While Pennsylvania law does not specifically charge an arrestee with an aggravated DUI, there are specific circumstances which can result in enhanced charges. Keep in mind, Pennsylvania has three levels of DUI charges, each of them a misdemeanor and all with specific fines, potential jail time, loss of driving privileges and the potential for forcing a driver to use an ignition interlock device when their right to drive is restored. In addition, Pennsylvania has a 10 year look-back period on all drunk driving convictions. Some of the situations that can result in enhanced punishment due to being considered an “aggravated” DUI include:
- Children in the vehicle – If a driver has children under the age of 14 in their vehicle angd they are charged with drunk driving, they may face an enhanced charge. For example, if the driver would face a charge under General Impairment (.08 to .099% BAC) the charges may be enhanced to the same charges a driver who was charged under High BAC would face.
- Accident with injuries – Drivers who are involved in a collision and are charged with drunk driving as a result could be charged with an aggravated DUI particularly if someone other than the driver was injured as a result of the accident. Pennsylvania law would nearly always result in charges under the High BAC penalties regardless of how low your BAC is at the time of the accident.
- Driving with a revoked license – Some drivers may lose their license for up to one year after a first drunk driving charge. If they are stopped for drunk driving while they are operating on a suspended revoked license, they may be charged with an aggravated DUI as well as more serious penalties.
- Traveling at high speeds – Those who are charged with a DUI and also traveling faster than the speed limit or faster than is safe for road conditions could face enhanced charges resulting in steeper fines and increased insurance costs.
- Multiple DUI convictions – At the discretion of the prosecutor, drivers who have been arrested for a subsequent DUI could potentially face charges under the “higher” level even if their BAC falls under the lower charges.
- Refusing breathalyzer tests – Under Pennsylvania law, you could face enhanced charges if you have refused a breathalyzer test. Pennsylvania drivers agree to “implied consent” when they get their driver’s license.
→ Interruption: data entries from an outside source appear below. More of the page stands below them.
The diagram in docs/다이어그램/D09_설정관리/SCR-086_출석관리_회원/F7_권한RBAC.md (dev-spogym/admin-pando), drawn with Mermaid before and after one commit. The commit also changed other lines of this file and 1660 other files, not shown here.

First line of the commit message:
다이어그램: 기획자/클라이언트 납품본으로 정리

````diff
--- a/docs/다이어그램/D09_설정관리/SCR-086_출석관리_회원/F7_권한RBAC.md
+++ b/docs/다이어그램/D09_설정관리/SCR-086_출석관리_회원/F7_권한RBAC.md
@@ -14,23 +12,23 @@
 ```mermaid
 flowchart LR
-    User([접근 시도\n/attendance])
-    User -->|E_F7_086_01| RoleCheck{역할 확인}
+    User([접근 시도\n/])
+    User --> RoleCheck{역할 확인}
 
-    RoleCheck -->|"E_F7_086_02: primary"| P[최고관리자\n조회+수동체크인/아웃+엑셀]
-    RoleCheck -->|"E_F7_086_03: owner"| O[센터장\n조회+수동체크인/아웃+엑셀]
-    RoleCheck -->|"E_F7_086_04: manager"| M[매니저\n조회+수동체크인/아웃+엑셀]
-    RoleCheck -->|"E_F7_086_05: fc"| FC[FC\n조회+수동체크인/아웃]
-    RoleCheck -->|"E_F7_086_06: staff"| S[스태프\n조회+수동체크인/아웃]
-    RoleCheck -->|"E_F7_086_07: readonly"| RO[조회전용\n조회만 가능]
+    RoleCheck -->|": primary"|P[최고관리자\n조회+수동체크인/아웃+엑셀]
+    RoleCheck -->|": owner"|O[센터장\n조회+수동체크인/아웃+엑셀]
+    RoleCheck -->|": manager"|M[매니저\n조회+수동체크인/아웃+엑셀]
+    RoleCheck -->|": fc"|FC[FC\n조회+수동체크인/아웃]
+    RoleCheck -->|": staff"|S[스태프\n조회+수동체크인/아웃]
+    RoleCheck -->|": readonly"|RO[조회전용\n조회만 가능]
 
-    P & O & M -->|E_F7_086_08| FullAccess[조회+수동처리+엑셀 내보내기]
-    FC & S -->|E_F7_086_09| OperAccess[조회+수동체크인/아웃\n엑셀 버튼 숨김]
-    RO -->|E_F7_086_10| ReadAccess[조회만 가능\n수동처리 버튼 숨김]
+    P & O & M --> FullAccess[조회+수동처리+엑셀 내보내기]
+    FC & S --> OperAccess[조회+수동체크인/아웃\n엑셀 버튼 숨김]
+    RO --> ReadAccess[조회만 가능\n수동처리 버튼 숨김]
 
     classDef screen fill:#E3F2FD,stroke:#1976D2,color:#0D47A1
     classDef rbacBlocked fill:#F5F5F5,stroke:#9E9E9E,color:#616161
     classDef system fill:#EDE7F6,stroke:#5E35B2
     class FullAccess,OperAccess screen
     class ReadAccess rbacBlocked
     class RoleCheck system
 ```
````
- Certain drivers – Drivers who are under the age of 21, commercial truck drivers and school bus operators will nearly always face aggravated DUI charges under Pennsylvania laws. These driver also face lower blood-alcohol levels; drivers under 21 must have a BAC lower than .02, truck drivers BAC cannot be higher than .04 and school bus drivers must not have a BAC over .02.
Fighting Aggravated DUI Charges
Drivers who are facing any charges of driving under the influence of alcohol or drugs should contact a criminal defense attorney who understands the laws in Pennsylvania. While you may have a BAC that exceeds the legal limits, oftentimes, we can fight your charges by demonstrating these tests can be inaccurate. Just because you are charged with a DUI does not mean you will be convicted.
The Ten-Year Look Back Period
Pennsylvania laws allow prosecutors, the Department of Transportation (DOT) and your insurance company to review the prior ten year period when assessing charges for DUI, deciding on license suspensions and when setting your insurance rates. While the DOT will expunge your driving record after 10 years, you may still have a criminal charge if you have been previously convicted. In some cases, Pennsylvania’s Accelerated Rehabilitative Disposition (ARD) program can help you have your criminal record expunged after ten years. However, if your arrest and subsequent conviction had aggravating conditions like injury, a child in the car or a second DUI arrest, this may not be an option.
The penalties for a DUI in Pennsylvania are very serious even when there are no aggravating conditions. Any driver who is stopped and charged with drunk driving should contact a criminal defense attorney who understands the laws as they apply to drunk driving. Working with the right attorney, it may be possible to have the charges reduced or dismissed depending on the severity of the charge.